Four years after a revolution that ended the dictatorship of Slobodan Milosevic, Serbian voters are turning cynical. They've gone to the polls eight times in the past two years but there is still no political consensus on the way forward. James Lyon, the Belgrade specialist for the independent, Brussels-based International Crisis Group, says Serbia is still traumatized by a decade of war, dictatorship and corruption. He believes Serbia is drifting back towards an anti-western style of nationalism.
"Currently 71 percent of the Serbian parliament is composed of deputies from parties who are either openly or ambiguously anti-western," said James Lyon. "And there is no question that the Radicals [the Radical party that was aligned with Milosevic's Socialists] are gaining in popularity. And it's possible, should early parliamentary elections be held before the Spring, that we could face a Radical prime minister. In that case there is very little the international community can do."
The Radicals made significant gains in recent local elections, capitalizing on a popular backlash against perceived unfair international treatment of Serbia. The current minority government of Prime Minister Vojislav Kostunica relies not on the Radicals but on Mr. Milosevic's Socialists for its parliamentary majority.
Mr. Lyon says the most immediate problem for the government is the economy.
"The country is now slipping into a deeper and deeper economic crisis," he said. "The standard of living appears not just to be stagnating but falling. There is a question of whether Serbia will enter a severe debt crisis in 2005. The government is almost bankrupt. Social services are in trouble. There is no budget to speak of.
"We don't see the government being able to pass a budget for 2005," continued Mr. Lyon. "The government could well fall over the budget issue."
The International Monetary Fund is holding back on needed lending until the government reduces its budget deficit to stem the risk of rising inflation.
Daniel Sunter, a Belgrade journalist and political analyst, believes the government's failure to attack systemic corruption has contributed to the loss of support for reform parties. Serbia, he says, is similar to Russia in that its economy is dominated by oligarchs, most of whom who rose to power during the communist era.
"[and] We have oligarchs who are coming from the time of the Milosevic regime," said Daniel Sunter. "And also oligarchs who were created after Milosevic. And unfortunately for this country and this nation, democratic governments-the first and the second democratic governments-were not ready to deal with this issue."
Some oligarchs are believed to be involved in organized crime. Reform Prime Minister Zoran Djindjic was assassinated in 2003, a crime linked to Serbia's criminal underworld and likely to rogue agents in the security services.
Despite Serbia's mounting problems, observers say the country has made some progress on the bumpy road away from dictatorship and war to democratic rule. The media is freer than it has been in decades. Personal liberties have increased. Reconciliation with the other former Yugoslav republics is underway. And there has been some foreign direct investment.

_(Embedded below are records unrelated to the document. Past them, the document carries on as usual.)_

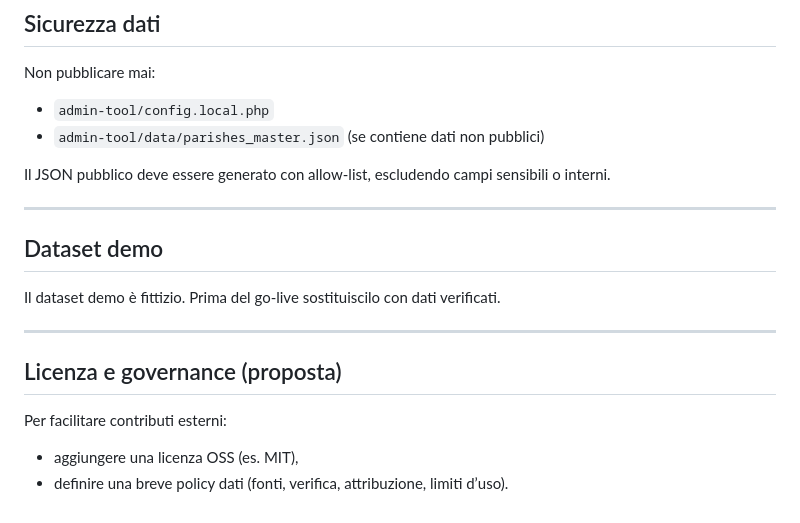
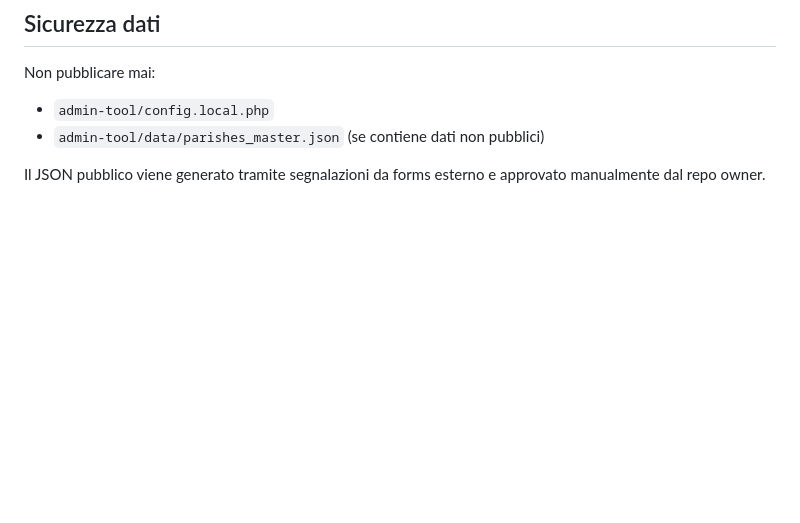
Before and after one commit to Bellyflopper/neo-maps-locator, a Markdown page: README.md, the part around the change. Drawn GitHub-style; blank space fills up the shorter version.

```diff
--- a/README.md
+++ b/README.md
@@ -150,18 +150,4 @@ Non pubblicare mai:
 - `admin-tool/config.local.php`
 - `admin-tool/data/parishes_master.json` (se contiene dati non pubblici)
 
-Il JSON pubblico deve essere generato con allow-list, escludendo campi sensibili o interni.
-
----
-
-## Dataset demo
-
-Il dataset demo è fittizio. Prima del go-live sostituiscilo con dati verificati.
-
----
-
-## Licenza e governance (proposta)
-
-Per facilitare contributi esterni:
-- aggiungere una licenza OSS (es. MIT),
-- definire una breve policy dati (fonti, verifica, attribuzione, limiti d’uso).
+Il JSON pubblico viene generato tramite segnalazioni da forms esterno e approvato manualmente dal repo owner.
```
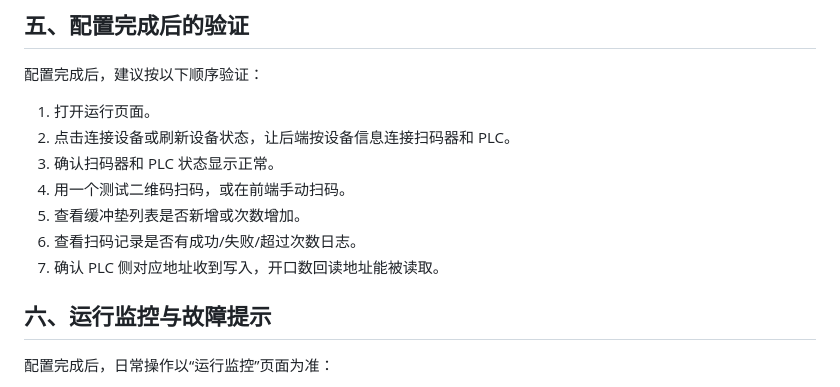
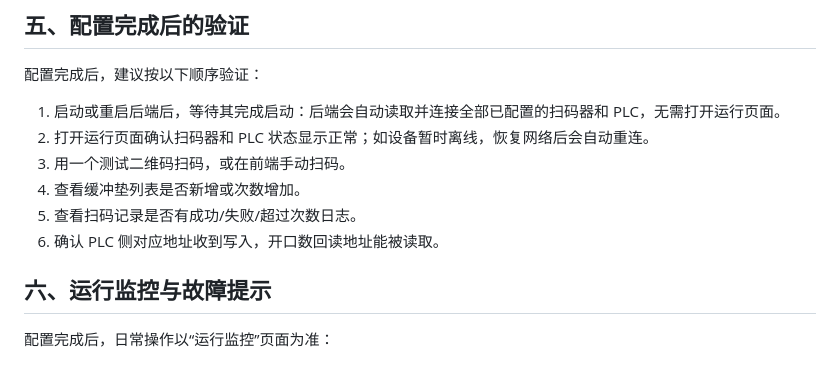
Before and after one commit to sapphirexai/bufferpad, a Markdown page: bufferpad-installer/设备配置说明.md, the part around the change. Drawn GitHub-style.

Commit message:
feat: package startup device auto-connect

```diff
--- a/bufferpad-installer/设备配置说明.md
+++ b/bufferpad-installer/设备配置说明.md
@@ -429,13 +429,12 @@ DB100 在 TIA Portal 中应关闭“优化的块访问”，上述变量均声
 
 配置完成后，建议按以下顺序验证：
 
-1. 打开运行页面。
-2. 点击连接设备或刷新设备状态，让后端按设备信息连接扫码器和 PLC。
-3. 确认扫码器和 PLC 状态显示正常。
-4. 用一个测试二维码扫码，或在前端手动扫码。
-5. 查看缓冲垫列表是否新增或次数增加。
-6. 查看扫码记录是否有成功/失败/超过次数日志。
-7. 确认 PLC 侧对应地址收到写入，开口数回读地址能被读取。
+1. 启动或重启后端后，等待其完成启动：后端会自动读取并连接全部已配置的扫码器和 PLC，无需打开运行页面。
+2. 打开运行页面确认扫码器和 PLC 状态显示正常；如设备暂时离线，恢复网络后会自动重连。
+3. 用一个测试二维码扫码，或在前端手动扫码。
+4. 查看缓冲垫列表是否新增或次数增加。
+5. 查看扫码记录是否有成功/失败/超过次数日志。
+6. 确认 PLC 侧对应地址收到写入，开口数回读地址能被读取。
 
 ## 六、运行监控与故障提示
 
```
Also changed, not shown: bufferpad-installer/README.md (+2 -0 lines).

But analysts caution that, as the economy continues to decline, disenchanted Serbs may turn for solutions to the nationalists, returning the country to intolerance and isolation.